Luckily for Arturo, he was not in with a fighter who could exploit this potentially lethal weight experiment. Munoz, whose previous high purse of $800 was eclipsed by the $35,000 he made this evening, was ill equipped to deal with Gatti. When Gatti, weighing 15 pounds more his opponent, dropped a clubbing right onto a ducking Munoz and followed it up with a glancing left, the opponent-formerly-known-as-TBA flopped to the canvas in a heap. When he arose to take the count, he initially looked merely shaken. But after a moment of standing up straight, Munoz's legs buckled and he fell back into the ropes. Completely unaware of his surroundings, Munoz began walking around the ring in a stupor that suggested serious internal injury. Gatti KO1.

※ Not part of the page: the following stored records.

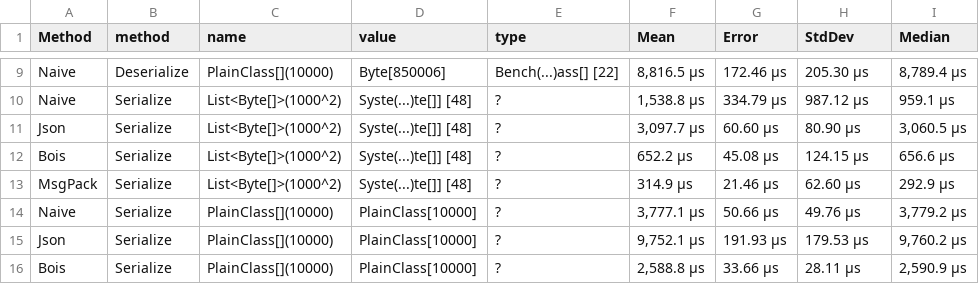
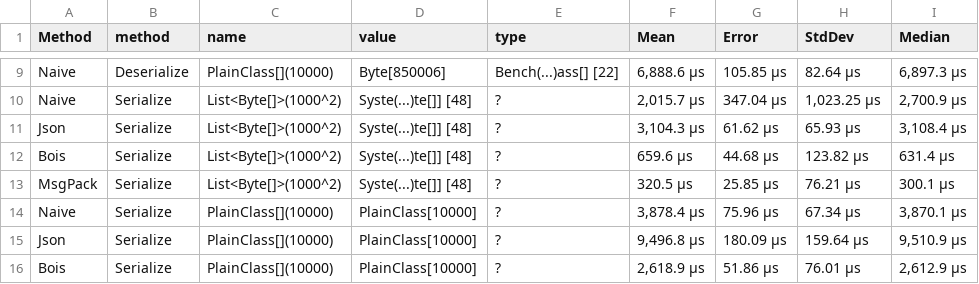
Before and after one commit to VyacheslavGarshin/NaiveSerializer, a CSV file: Naive.Serializer.Benchmark/Results/BigBenchmark-report.csv, drawn as a sheet; only a part is shown, gaps mark what is left out; the diff covers the shown part only; the diff names each change by its address in the sheet, - before the commit and + after, or states it on an @@ line.

```diff
--- a/Naive.Serializer.Benchmark/Results/BigBenchmark-report.csv
+++ b/Naive.Serializer.Benchmark/Results/BigBenchmark-report.csv
-F9 (Mean): 8,816.5 μs
+F9 (Mean): 6,888.6 μs
-G9 (Error): 172.46 μs
+G9 (Error): 105.85 μs
-H9 (StdDev): 205.30 μs
+H9 (StdDev): 82.64 μs
-I9 (Median): 8,789.4 μs
+I9 (Median): 6,897.3 μs
-F10 (Mean): 1,538.8 μs
+F10 (Mean): 2,015.7 μs
-G10 (Error): 334.79 μs
+G10 (Error): 347.04 μs
-H10 (StdDev): 987.12 μs
+H10 (StdDev): 1,023.25 μs
-I10 (Median): 959.1 μs
+I10 (Median): 2,700.9 μs
-F11 (Mean): 3,097.7 μs
+F11 (Mean): 3,104.3 μs
-G11 (Error): 60.60 μs
+G11 (Error): 61.62 μs
-H11 (StdDev): 80.90 μs
+H11 (StdDev): 65.93 μs
-I11 (Median): 3,060.5 μs
+I11 (Median): 3,108.4 μs
-F12 (Mean): 652.2 μs
+F12 (Mean): 659.6 μs
-G12 (Error): 45.08 μs
+G12 (Error): 44.68 μs
-H12 (StdDev): 124.15 μs
+H12 (StdDev): 123.82 μs
-I12 (Median): 656.6 μs
+I12 (Median): 631.4 μs
-F13 (Mean): 314.9 μs
+F13 (Mean): 320.5 μs
-G13 (Error): 21.46 μs
+G13 (Error): 25.85 μs
-H13 (StdDev): 62.60 μs
+H13 (StdDev): 76.21 μs
-I13 (Median): 292.9 μs
+I13 (Median): 300.1 μs
-F14 (Mean): 3,777.1 μs
+F14 (Mean): 3,878.4 μs
-G14 (Error): 50.66 μs
+G14 (Error): 75.96 μs
-H14 (StdDev): 49.76 μs
+H14 (StdDev): 67.34 μs
-I14 (Median): 3,779.2 μs
+I14 (Median): 3,870.1 μs
-F15 (Mean): 9,752.1 μs
+F15 (Mean): 9,496.8 μs
-G15 (Error): 191.93 μs
+G15 (Error): 180.09 μs
-H15 (StdDev): 179.53 μs
+H15 (StdDev): 159.64 μs
-I15 (Median): 9,760.2 μs
+I15 (Median): 9,510.9 μs
-F16 (Mean): 2,588.8 μs
+F16 (Mean): 2,618.9 μs
-G16 (Error): 33.66 μs
+G16 (Error): 51.86 μs
-H16 (StdDev): 28.11 μs
+H16 (StdDev): 76.01 μs
-I16 (Median): 2,590.9 μs
+I16 (Median): 2,612.9 μs
```
Also changed, not shown: 33 edited cells elsewhere in this file, Naive.Serializer.Benchmark/Results/PrimitivesBenchmark-report.csv, Naive.Serializer.Benchmark/Results/SmallBenchmark-report.csv, 13 other files.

After the bout, Munoz was inspected by doctors, who did not like what they saw. Munoz was laid on a stretcher, where his neck was braced and his head was strapped down. As paramedics slowly removed Munoz from the ring, a morose mood could be was a mood that lasted into the main event, where the crowd was often less-than-boisterous during some of the exchanges. Equally subdued, a shaken Gatti (30-4/25) was quiet and distant in his post fight interview. A late update informed that Munoz's catscan revealed only a concussion, but for awhile the scene was very tense.

And so the lightweight division was sorted out: with Johnston atop the rankings, with Manfredy not far behind, and with Gatti probably unable to make 135.....a great night of boxing action.

.....Chris Bushnell


© 2001 Chris Bushnell. All rights reserved.

Schedule News Current Champions WAIL! Encyclopedia Store Home